Work to complete:
The answer is every line in the data below that contains the word "after".

Data supplied:
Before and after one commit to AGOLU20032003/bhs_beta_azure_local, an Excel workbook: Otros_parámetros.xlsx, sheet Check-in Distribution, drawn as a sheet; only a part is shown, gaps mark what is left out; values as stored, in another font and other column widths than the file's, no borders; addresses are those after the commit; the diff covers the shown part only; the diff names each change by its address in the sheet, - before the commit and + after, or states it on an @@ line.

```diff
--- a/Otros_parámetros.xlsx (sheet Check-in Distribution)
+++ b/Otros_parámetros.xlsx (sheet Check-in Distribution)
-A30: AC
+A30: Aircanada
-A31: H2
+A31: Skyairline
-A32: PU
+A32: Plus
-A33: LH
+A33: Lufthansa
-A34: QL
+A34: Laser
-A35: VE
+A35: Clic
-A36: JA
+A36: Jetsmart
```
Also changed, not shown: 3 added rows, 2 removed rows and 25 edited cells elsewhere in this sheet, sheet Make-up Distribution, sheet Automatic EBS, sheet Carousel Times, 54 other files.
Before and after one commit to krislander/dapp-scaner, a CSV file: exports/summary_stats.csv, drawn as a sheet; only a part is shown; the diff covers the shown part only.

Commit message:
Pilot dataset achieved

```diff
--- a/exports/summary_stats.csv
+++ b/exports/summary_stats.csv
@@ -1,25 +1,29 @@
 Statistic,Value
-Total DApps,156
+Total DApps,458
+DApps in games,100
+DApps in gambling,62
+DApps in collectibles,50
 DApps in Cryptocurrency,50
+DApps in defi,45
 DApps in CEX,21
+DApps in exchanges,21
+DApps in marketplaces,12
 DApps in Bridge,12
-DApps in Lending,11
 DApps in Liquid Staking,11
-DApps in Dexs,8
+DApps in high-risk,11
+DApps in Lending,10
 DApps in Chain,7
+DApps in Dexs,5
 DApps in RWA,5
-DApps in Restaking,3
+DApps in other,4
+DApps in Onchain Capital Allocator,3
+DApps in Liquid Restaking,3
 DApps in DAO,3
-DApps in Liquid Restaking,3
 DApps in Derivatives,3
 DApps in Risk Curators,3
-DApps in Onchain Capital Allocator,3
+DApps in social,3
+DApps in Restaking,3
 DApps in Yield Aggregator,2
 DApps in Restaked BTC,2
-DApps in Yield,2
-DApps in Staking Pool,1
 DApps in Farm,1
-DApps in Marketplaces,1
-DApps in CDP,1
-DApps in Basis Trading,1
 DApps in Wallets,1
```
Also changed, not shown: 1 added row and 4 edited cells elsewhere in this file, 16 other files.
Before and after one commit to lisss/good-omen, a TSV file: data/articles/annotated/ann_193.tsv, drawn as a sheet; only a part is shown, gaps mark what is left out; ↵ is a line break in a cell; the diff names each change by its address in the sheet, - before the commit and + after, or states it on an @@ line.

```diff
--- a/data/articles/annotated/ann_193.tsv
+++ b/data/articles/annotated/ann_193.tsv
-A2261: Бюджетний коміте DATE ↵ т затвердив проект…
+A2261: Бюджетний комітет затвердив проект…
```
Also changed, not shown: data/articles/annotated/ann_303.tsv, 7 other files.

Reply to the exercise:
Before and after one commit to AGOLU20032003/bhs_beta_azure_local, an Excel workbook: Otros_parámetros.xlsx, sheet Check-in Distribution, drawn as a sheet; only a part is shown, gaps mark what is left out; values as stored, in another font and other column widths than the file's, no borders; addresses are those after the commit; the diff covers the shown part only; the diff names each change by its address in the sheet, - before the commit and + after, or states it on an @@ line.
Before and after one commit to krislander/dapp-scaner, a CSV file: exports/summary_stats.csv, drawn as a sheet; only a part is shown; the diff covers the shown part only.
Before and after one commit to lisss/good-omen, a TSV file: data/articles/annotated/ann_193.tsv, drawn as a sheet; only a part is shown, gaps mark what is left out; ↵ is a line break in a cell; the diff names each change by its address in the sheet, - before the commit and + after, or states it on an @@ line.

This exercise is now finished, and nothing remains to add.